# Problem description
Scan the material below and copy every line holding the word "イオン限界半径比".

• • • •

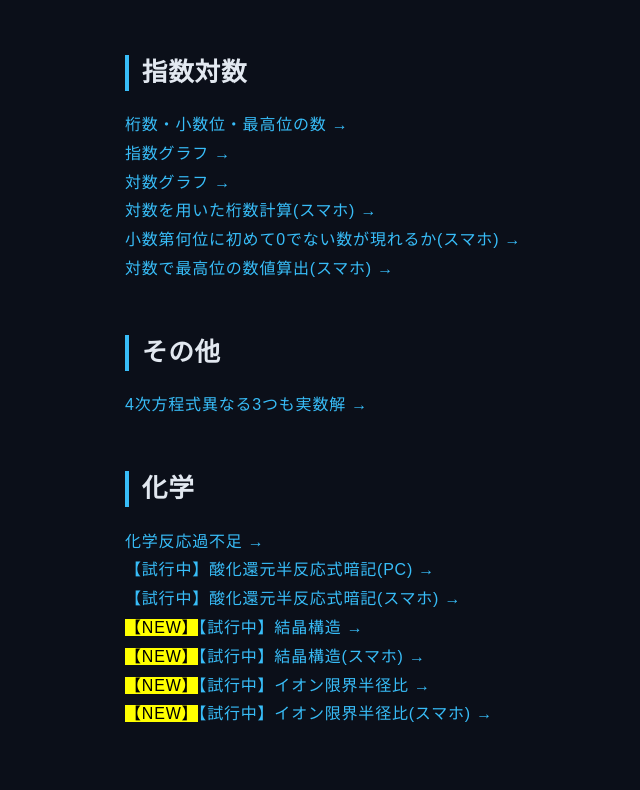
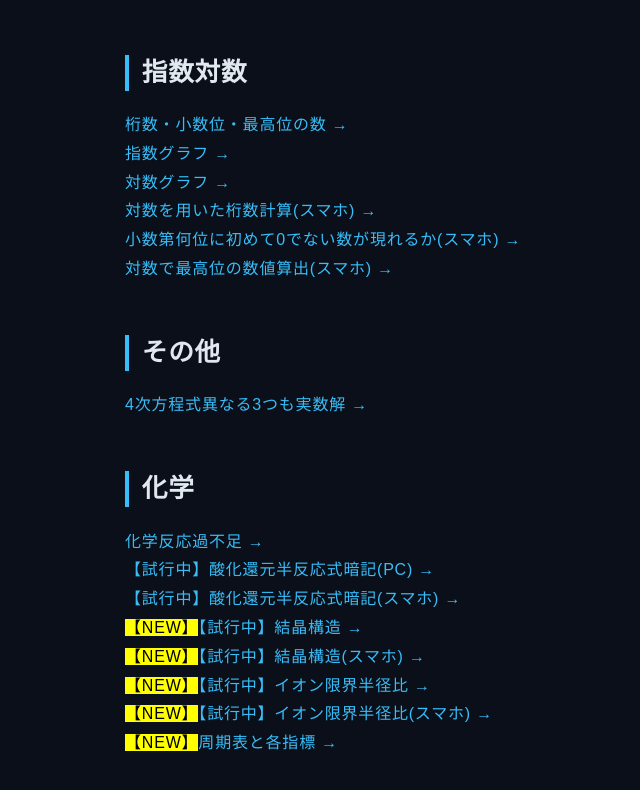
Before and after one commit to takapi-math/takapi-math, a plain HTML site: page indexMathM.html in a window 1280 px wide. Shown: the part 1003-1793 px from the top of the page, without its empty margins (135-775 px from the left). Before the commit the page ends 1772 px from the top, so only its background shows below. Drawn offline with Linux system fonts and the light colour scheme.

Commit message:
Add files via upload

```diff
--- a/indexMathM.html
+++ b/indexMathM.html
@@ -47,6 +47,7 @@
 <a href="01_Math\C005_【試行中】結晶構造.html"class=btn-cyber"><mark>【NEW】</mark>【試行中】結晶構造 &rarr;</a><Br>
 <a href="01_Math\C006_【試行中】結晶構造(スマホ).html"class=btn-cyber"><mark>【NEW】</mark>【試行中】結晶構造(スマホ) &rarr;</a><Br>
 <a href="01_Math\C007_【試行中】イオン限界半径比.html"class=btn-cyber"><mark>【NEW】</mark>【試行中】イオン限界半径比 &rarr;</a><Br>
-<a href="01_Math\C008_【試行中】イオン限界半径比(スマホ).html"class=btn-cyber"><mark>【NEW】</mark>【試行中】イオン限界半径比(スマホ) &rarr;</a><Br>  </main>
+<a href="01_Math\C008_【試行中】イオン限界半径比(スマホ).html"class=btn-cyber"><mark>【NEW】</mark>【試行中】イオン限界半径比(スマホ) &rarr;</a><Br>
+<a href="01_Math\C011_周期表と各指標.html"class=btn-cyber"><mark>【NEW】</mark>周期表と各指標 &rarr;</a><Br>  </main>
 </body>
 </html>
```
Also changed, not shown: index.html (+1 -0 lines).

• • • •

# Written response
 <a href="01_Math\C007_【試行中】イオン限界半径比.html"class=btn-cyber"><mark>【NEW】</mark>【試行中】イオン限界半径比 &rarr;</a><Br>
-<a href="01_Math\C008_【試行中】イオン限界半径比(スマホ).html"class=btn-cyber"><mark>【NEW】</mark>【試行中】イオン限界半径比(スマホ) &rarr;</a><Br>  </main>
+<a href="01_Math\C008_【試行中】イオン限界半径比(スマホ).html"class=btn-cyber"><mark>【NEW】</mark>【試行中】イオン限界半径比(スマホ) &rarr;</a><Br>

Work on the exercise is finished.